**Directions**
Select from the data all lines with the word "putExtra".

**Data shown**
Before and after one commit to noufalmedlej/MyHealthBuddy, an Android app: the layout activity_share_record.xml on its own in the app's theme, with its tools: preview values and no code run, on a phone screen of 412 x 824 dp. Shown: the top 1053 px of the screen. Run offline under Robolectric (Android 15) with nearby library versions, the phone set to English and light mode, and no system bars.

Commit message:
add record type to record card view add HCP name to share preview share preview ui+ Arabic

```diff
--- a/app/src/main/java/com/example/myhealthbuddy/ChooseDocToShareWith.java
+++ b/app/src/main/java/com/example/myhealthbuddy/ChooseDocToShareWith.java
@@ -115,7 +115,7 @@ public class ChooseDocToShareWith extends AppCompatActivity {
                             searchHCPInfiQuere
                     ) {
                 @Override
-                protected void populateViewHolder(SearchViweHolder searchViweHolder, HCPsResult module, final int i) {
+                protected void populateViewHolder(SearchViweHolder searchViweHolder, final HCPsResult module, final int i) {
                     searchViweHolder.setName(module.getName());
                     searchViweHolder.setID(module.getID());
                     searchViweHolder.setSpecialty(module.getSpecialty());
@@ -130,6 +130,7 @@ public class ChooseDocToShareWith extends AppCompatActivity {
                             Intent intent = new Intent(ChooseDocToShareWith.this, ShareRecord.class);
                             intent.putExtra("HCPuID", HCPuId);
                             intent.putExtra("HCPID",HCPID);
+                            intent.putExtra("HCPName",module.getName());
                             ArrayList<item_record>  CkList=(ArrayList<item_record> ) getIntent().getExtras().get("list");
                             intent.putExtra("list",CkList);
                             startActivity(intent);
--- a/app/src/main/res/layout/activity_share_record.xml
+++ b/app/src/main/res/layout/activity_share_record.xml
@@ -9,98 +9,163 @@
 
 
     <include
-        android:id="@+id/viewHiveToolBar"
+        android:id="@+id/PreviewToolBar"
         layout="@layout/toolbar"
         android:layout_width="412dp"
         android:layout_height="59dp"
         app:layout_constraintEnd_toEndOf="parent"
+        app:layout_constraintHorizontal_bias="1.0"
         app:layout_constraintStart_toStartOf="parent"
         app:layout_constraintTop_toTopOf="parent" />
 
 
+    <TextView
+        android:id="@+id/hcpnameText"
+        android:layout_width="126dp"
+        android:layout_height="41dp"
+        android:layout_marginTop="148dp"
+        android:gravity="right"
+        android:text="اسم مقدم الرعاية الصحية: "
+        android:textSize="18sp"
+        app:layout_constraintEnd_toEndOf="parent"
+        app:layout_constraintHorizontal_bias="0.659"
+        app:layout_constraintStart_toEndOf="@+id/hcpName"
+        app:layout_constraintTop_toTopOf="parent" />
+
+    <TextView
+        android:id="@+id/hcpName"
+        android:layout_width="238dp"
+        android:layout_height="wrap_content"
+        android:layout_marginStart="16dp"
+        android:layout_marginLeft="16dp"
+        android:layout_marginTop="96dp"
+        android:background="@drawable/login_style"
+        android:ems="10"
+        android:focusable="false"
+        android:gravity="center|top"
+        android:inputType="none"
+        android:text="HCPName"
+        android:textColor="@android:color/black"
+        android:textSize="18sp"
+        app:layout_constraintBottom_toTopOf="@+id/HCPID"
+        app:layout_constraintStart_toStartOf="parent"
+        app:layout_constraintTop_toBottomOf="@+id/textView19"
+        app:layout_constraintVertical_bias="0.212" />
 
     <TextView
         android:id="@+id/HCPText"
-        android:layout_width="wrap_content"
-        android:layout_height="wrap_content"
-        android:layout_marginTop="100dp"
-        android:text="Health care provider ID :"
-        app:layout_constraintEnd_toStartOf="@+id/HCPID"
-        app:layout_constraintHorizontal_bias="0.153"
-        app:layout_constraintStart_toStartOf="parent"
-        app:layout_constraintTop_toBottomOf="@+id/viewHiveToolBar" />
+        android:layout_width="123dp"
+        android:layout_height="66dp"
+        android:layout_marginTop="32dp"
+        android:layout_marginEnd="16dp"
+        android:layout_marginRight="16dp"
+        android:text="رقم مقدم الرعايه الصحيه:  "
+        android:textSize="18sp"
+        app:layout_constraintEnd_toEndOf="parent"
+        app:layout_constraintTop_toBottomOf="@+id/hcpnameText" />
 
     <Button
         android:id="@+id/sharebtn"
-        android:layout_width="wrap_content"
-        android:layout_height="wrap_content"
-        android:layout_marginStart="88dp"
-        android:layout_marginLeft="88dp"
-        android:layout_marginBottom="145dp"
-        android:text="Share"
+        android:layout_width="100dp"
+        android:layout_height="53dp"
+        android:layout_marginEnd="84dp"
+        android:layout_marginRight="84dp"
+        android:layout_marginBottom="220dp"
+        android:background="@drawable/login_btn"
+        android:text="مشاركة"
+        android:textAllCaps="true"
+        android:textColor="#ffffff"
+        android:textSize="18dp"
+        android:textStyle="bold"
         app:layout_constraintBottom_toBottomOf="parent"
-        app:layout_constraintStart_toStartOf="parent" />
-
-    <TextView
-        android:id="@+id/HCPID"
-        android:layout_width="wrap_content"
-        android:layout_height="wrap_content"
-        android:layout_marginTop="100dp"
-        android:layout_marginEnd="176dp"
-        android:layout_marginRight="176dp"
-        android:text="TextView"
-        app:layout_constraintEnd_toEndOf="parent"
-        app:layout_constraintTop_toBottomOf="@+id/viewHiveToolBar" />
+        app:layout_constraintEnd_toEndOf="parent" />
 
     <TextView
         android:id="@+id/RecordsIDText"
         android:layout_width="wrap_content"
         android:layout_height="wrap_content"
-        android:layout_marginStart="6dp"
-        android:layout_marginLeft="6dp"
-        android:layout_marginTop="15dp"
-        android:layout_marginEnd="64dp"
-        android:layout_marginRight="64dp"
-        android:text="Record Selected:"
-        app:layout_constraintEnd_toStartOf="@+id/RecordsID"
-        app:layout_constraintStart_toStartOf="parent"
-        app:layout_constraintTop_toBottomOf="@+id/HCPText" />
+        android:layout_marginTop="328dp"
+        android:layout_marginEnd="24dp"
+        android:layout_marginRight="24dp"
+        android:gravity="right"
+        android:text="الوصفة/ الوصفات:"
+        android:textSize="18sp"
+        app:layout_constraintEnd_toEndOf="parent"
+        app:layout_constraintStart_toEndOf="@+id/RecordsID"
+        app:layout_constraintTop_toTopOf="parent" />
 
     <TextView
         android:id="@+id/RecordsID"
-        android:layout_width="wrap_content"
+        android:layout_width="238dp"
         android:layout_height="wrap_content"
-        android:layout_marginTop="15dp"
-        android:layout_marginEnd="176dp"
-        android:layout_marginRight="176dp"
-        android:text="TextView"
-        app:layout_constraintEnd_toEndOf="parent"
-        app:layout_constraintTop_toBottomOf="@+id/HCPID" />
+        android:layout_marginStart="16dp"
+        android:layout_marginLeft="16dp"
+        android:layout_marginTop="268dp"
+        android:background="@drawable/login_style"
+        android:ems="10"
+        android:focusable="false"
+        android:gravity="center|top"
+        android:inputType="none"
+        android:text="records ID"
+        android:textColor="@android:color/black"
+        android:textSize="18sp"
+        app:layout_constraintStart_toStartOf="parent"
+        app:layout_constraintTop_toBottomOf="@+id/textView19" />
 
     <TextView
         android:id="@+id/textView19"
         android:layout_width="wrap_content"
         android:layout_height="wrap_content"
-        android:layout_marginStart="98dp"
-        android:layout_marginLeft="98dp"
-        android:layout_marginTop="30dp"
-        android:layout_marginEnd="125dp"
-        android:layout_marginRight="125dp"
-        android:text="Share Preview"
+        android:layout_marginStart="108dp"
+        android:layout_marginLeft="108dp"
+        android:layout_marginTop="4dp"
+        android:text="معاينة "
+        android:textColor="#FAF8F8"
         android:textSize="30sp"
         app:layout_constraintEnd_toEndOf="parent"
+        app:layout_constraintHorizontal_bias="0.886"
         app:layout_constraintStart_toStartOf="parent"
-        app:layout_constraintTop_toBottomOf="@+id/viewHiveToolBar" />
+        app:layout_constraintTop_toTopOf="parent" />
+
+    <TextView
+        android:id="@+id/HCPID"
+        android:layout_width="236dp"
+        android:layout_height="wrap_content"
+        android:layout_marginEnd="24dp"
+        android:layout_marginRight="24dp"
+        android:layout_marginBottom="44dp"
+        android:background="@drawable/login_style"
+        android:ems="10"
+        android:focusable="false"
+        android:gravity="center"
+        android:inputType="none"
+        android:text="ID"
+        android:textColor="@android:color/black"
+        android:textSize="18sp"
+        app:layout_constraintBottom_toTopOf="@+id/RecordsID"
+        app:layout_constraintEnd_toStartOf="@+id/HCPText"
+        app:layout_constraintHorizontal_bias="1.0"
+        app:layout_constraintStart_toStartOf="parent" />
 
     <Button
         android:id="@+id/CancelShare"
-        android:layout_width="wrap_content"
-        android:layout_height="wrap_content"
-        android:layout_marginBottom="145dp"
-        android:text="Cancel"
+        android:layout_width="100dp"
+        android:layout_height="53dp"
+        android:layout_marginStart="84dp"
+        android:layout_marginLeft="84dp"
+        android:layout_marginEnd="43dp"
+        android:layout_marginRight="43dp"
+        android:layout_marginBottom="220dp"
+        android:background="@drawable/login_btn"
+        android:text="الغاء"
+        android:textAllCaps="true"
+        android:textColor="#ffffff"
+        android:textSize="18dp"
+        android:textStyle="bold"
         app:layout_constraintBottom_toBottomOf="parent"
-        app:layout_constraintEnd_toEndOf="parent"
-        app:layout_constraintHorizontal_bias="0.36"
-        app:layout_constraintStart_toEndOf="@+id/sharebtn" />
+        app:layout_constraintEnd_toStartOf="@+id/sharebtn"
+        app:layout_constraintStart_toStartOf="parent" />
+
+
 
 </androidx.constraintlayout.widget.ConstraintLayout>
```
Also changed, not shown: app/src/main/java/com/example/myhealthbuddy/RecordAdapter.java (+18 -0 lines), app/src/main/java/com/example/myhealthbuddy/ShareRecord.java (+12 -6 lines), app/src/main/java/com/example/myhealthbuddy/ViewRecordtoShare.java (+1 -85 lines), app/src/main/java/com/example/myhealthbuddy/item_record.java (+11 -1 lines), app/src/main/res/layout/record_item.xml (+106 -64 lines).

**Final answer**
                             intent.putExtra("HCPuID", HCPuId);
                             intent.putExtra("HCPID",HCPID);
+                            intent.putExtra("HCPName",module.getName());
                             intent.putExtra("list",CkList);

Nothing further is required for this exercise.